Yet despite all of this, the primary lever managers use to drive performance is comp–and I suspect that’s why we see the data above.
I have to confess, I made that mistake at one point in my career. We had the idea that we would develop a comp plan that would both motivate sellers to do more; focus them on our strategic initiatives; drive new customer acquisition; assure their efforts were balanced across the entire product portfolio; drove key account growth; and a few other things.
In hindsight, to understand the plan, you had to have PhDs in statistics and behavioral analysis. And, as you would expect, sellers were confused. Instead of being focused on the plan, they gave up, focusing on hitting their numbers, whatever way they could, ignoring the “guidance” we were providing through the comp plan design.
It was a massive failure. And while I have always kept comp plans constant through a fiscal year, this time we had to abandon it in the second quarter, dramatically simplifying the plan. In the end it focused on hitting revenue goals, and balanced performance.
But we didn’t abandon our other initiatives. We just realized it was inappropriate to put all of these into the comp plan. We recognized, it was more appropriate to put the other performance focus areas into something else—the performance plan. We included goals–some quantifiable and some directional, into the performance plans. And as managers coached their people, they reviewed performance against these criteria, making sure people were doing their best on all elements, and coaching them in areas where they weren’t meeting performance objectives.
We forget, we have multiple tools to drive performance. The comp plan is only one of those. Performance plans, development plans and other areas provide us the capability to drive performance in ways that are much simpler for both managers and sellers to understand. And much simpler to implement.
For example, if we have a new customer acquisition goal, let’s put that goal as a performance objective. When we do pipeline reviews, we look at the number of net new customers that are added to the pipeline, coaching people on how to hit their goals. If we have account growth goals, we put an objective in the performance plan. We look at the account plans to see of they are focused on how we achieve those goals, we look at pipelines to make sure we are pursuing opportunities that support the account growth goals.
The good news about this, is that it both simplifies comp plans, but it is much more proactive. Comp attainment is a historical view, we don’t know whether we are achieving our goals until long after everything has happened. As a result, we don’t have the ability to take proactive action that enables the seller to more appropriately achieve their goals.
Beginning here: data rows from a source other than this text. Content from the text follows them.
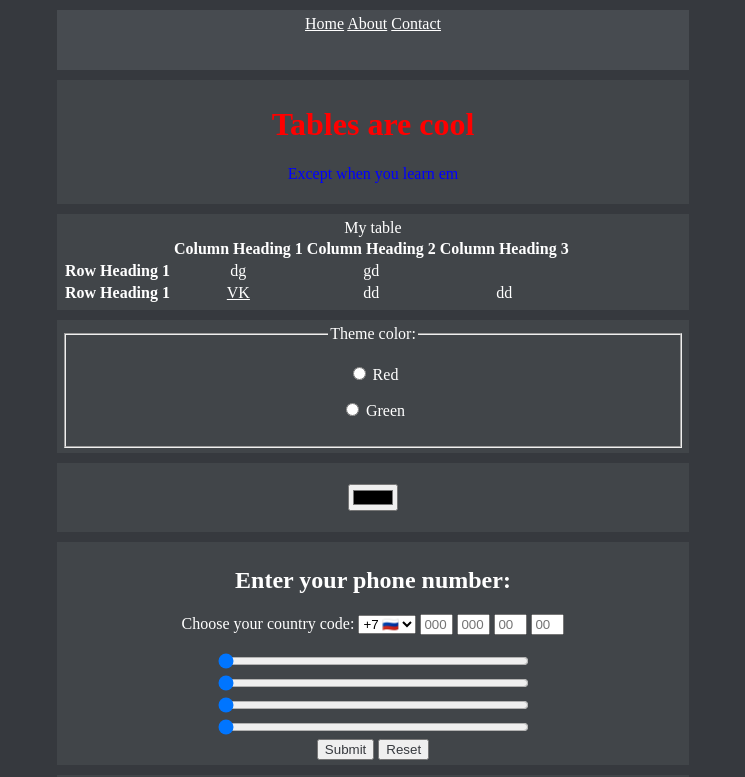
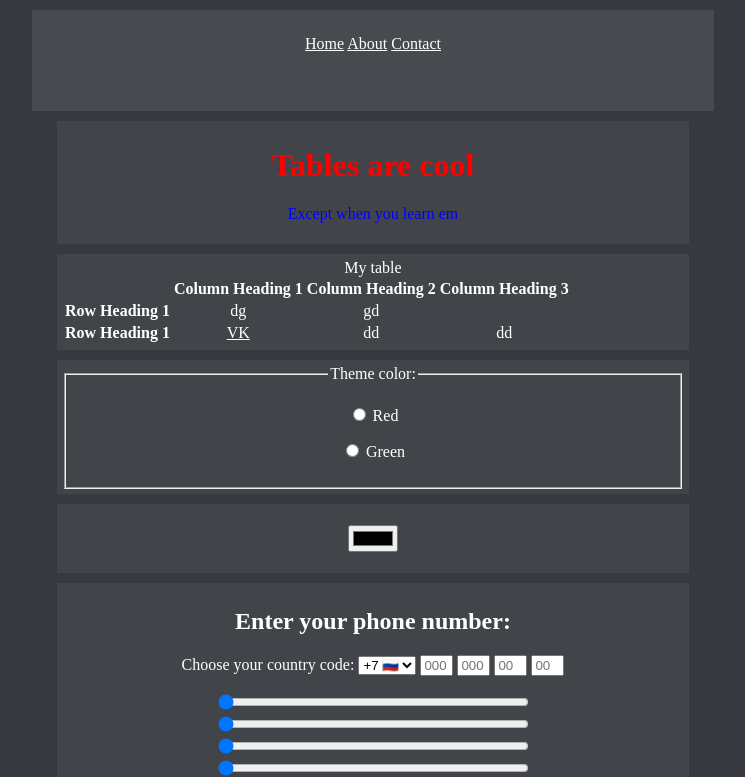
Before and after one commit to M1lkZ/Project, a plain HTML site: page Js/index.html in a window 1280 px wide. In both pictures the pointer is over the element 640 px from the left and 40 px from the top of the page. Shown: the top 777 px of the page, without its empty margins (267-1012 px from the left). Drawn offline with Linux system fonts and the light colour scheme.

Commit message:
animation

```diff
--- a/Js/style.css
+++ b/Js/style.css
@@ -2,6 +2,10 @@ html,
 #main_article {
     background-color: #36393E;
     color: white;
+}
+
+* {
+    transition: all .4s, height 1ms;
 }
 
 button {
@@ -24,6 +28,9 @@ a:link {
 
 .wrap:hover,
 article:hover {
+    margin: 10px 23% 0px 23%;
+    padding: 2% 5px;
+    max-width: 54%;
     background-color: #474b50;
 }
 
```
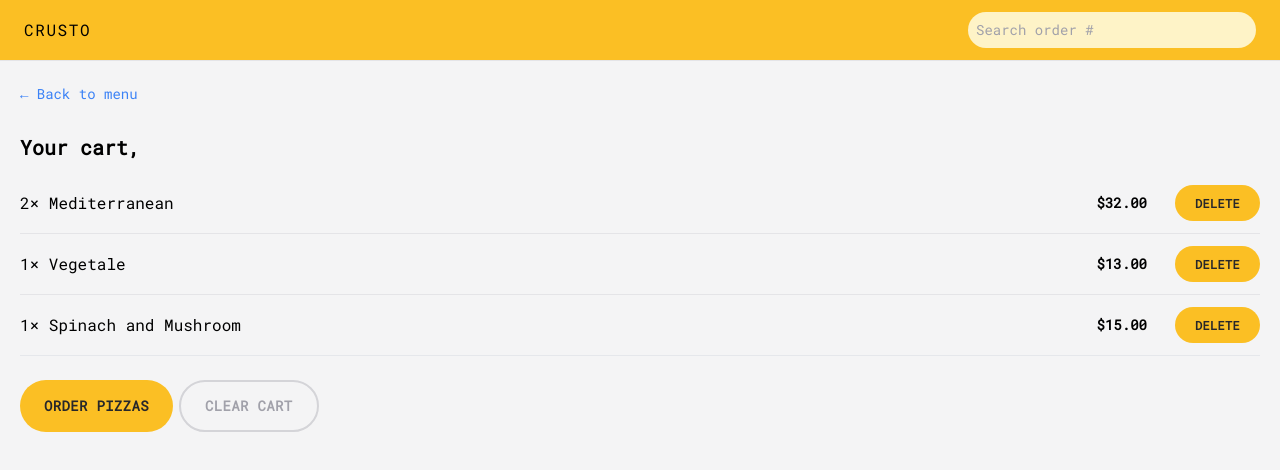
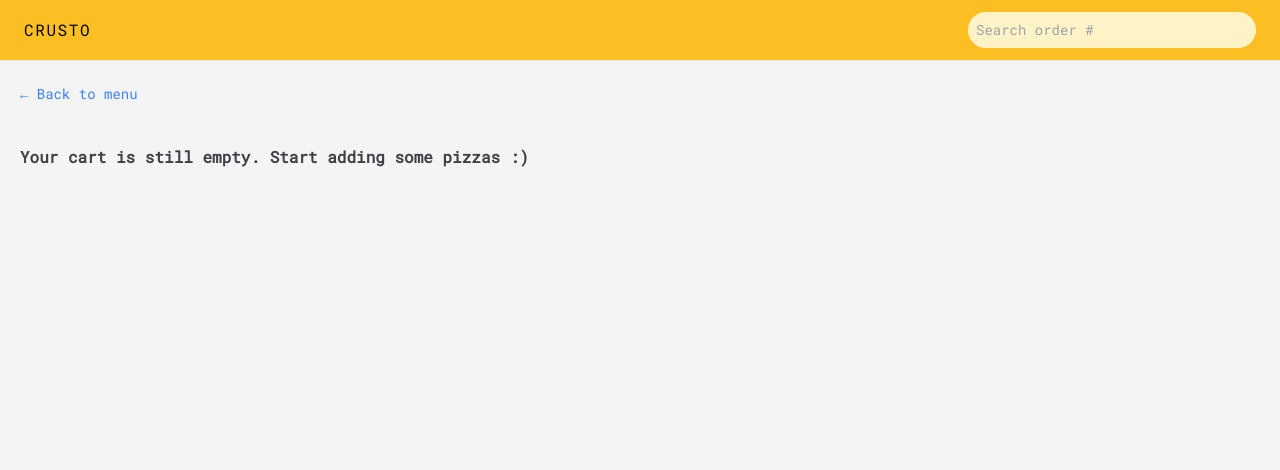
Before and after one commit to adityagrover111/crusto, a React (Vite) app: page /cart in a window 1280 px wide. Shown: the top 470 px of the page. Built offline with nearby package versions, Linux system fonts and the light colour scheme.

Commit message:
A updated taglines, implemented cart clear cart functionality

```diff
--- a/src/features/cart/Cart.jsx
+++ b/src/features/cart/Cart.jsx
@@ -2,36 +2,16 @@ import { Link } from 'react-router-dom'
 import LinkButton from '../../ui/LinkButton'
 import Button from '../../ui/Button'
 import CartItem from './CartItem'
-import { useSelector } from 'react-redux'
-
-const fakeCart = [
-    {
-        pizzaId: 12,
-        name: 'Mediterranean',
-        quantity: 2,
-        unitPrice: 16,
-        totalPrice: 32,
-    },
-    {
-        pizzaId: 6,
-        name: 'Vegetale',
-        quantity: 1,
-        unitPrice: 13,
-        totalPrice: 13,
-    },
-    {
-        pizzaId: 11,
-        name: 'Spinach and Mushroom',
-        quantity: 1,
-        unitPrice: 15,
-        totalPrice: 15,
-    },
-]
+import { useDispatch, useSelector } from 'react-redux'
+import { clearCart, getCart } from './cartSlice'
+import EmptyCart from './EmptyCart'
 
 function Cart() {
-    const cart = fakeCart
+    const cart = useSelector(getCart)
+    const dispatch = useDispatch()
     const userName = useSelector((state) => state.user.username)
 
+    if (!cart.length) return <EmptyCart />
     return (
         <div className="px-4 py-3">
             <LinkButton to={'/menu'}> &larr; Back to menu</LinkButton>
@@ -49,7 +29,9 @@ function Cart() {
                     Order pizzas
                 </Button>
 
-                <Button type="secondary">Clear cart</Button>
+                <Button onClick={() => dispatch(clearCart())} type="secondary">
+                    Clear cart
+                </Button>
             </div>
         </div>
     )
--- a/src/features/cart/EmptyCart.jsx
+++ b/src/features/cart/EmptyCart.jsx
@@ -1,13 +1,16 @@
-import { Link } from 'react-router-dom';
+import { Link } from 'react-router-dom'
+import LinkButton from '../../ui/LinkButton'
 
 function EmptyCart() {
-  return (
-    <div>
-      <Link to="/menu">&larr; Back to menu</Link>
+    return (
+        <div className="w-auto px-4 py-3">
+            <LinkButton to={'/menu'}> &larr; Back to menu</LinkButton>
 
-      <p>Your cart is still empty. Start adding some pizzas :)</p>
-    </div>
-  );
+            <p className="mt-7 py-3 font-semibold text-zinc-700">
+                Your cart is still empty. Start adding some pizzas :)
+            </p>
+        </div>
+    )
 }
 
-export default EmptyCart;
+export default EmptyCart
--- a/src/features/cart/cartSlice.js
+++ b/src/features/cart/cartSlice.js
@@ -52,3 +52,5 @@ export const getTotalCartQuantity = (state) =>
 
 export const getTotalCartPrice = (state) =>
     state.cart.cart.reduce((sum, item) => sum + item.totalPrice, 0)
+
+export const getCart = (state) => state.cart.cart
--- a/src/features/user/CreateUser.jsx
+++ b/src/features/user/CreateUser.jsx
@@ -18,7 +18,7 @@ function CreateUser() {
     return (
         <form onSubmit={handleSubmit}>
             <p className="mb-4 text-sm text-zinc-600 md:text-base">
-                👋 Welcome! Please start by telling us your name:
+                🍕 Welcome to Crusto! Let&apos;s start with your name:
             </p>
 
             <input
@@ -26,7 +26,7 @@ function CreateUser() {
                 placeholder="Your full name"
                 value={username}
                 onChange={(e) => setUsername(e.target.value)}
-                className="input mb-8 w-72"
+                className="input mb-8 w-72 rounded-full shadow-sm shadow-amber-100"
             />
 
             {username !== '' && (
--- a/src/features/user/userSlice.js
+++ b/src/features/user/userSlice.js
@@ -23,7 +23,6 @@ import { createSlice } from '@reduxjs/toolkit'
 
 const initialState = { username: '' }
 
-
 const userSlice = createSlice({
     name: 'user',
     initialState,
--- a/src/ui/Button.jsx
+++ b/src/ui/Button.jsx
@@ -2,8 +2,6 @@ import React from 'react'
 import { Link } from 'react-router-dom'
 
 function Button({ children, disabled, to, type, onClick }) {
-    const className =
-        'inline-block rounded-full bg-amber-400 px-4 py-3 font-semibold uppercase tracking-wide text-zinc-800 transition-colors hover:bg-amber-300 focus:bg-amber-300 focus:outline-none focus:ring focus:ring-amber-300 focus:ring-offset-2 disabled:cursor-not-allowed sm:px-6 sm:py-4'
     const base =
         'inline-block rounded-full bg-amber-400 font-semibold uppercase tracking-wide text-zinc-800 transition-colors hover:bg-amber-300 focus:bg-amber-300 focus:outline-none focus:ring focus:ring-amber-300 text-sm focus:ring-offset-2 disabled:cursor-not-allowed '
 
--- a/src/ui/Home.jsx
+++ b/src/ui/Home.jsx
@@ -7,10 +7,10 @@ function Home() {
     return (
         <div className="my-10 px-4 text-center sm:my-16">
             <h1 className="mb-8 text-xl font-bold md:text-3xl">
-                The best pizza.
+                From code to crust.
                 <br />
                 <span className="text-amber-500">
-                    Straight out of the oven, straight to you.
+                    Built for practice. Served hot.
                 </span>
             </h1>
             {userName === '' ? (
```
As leaders and coaches, we are most effective in helping our people achieve the highest levels of performance, when we leverage all the tools at our disposal, using the most impactful tool to achieve our goals.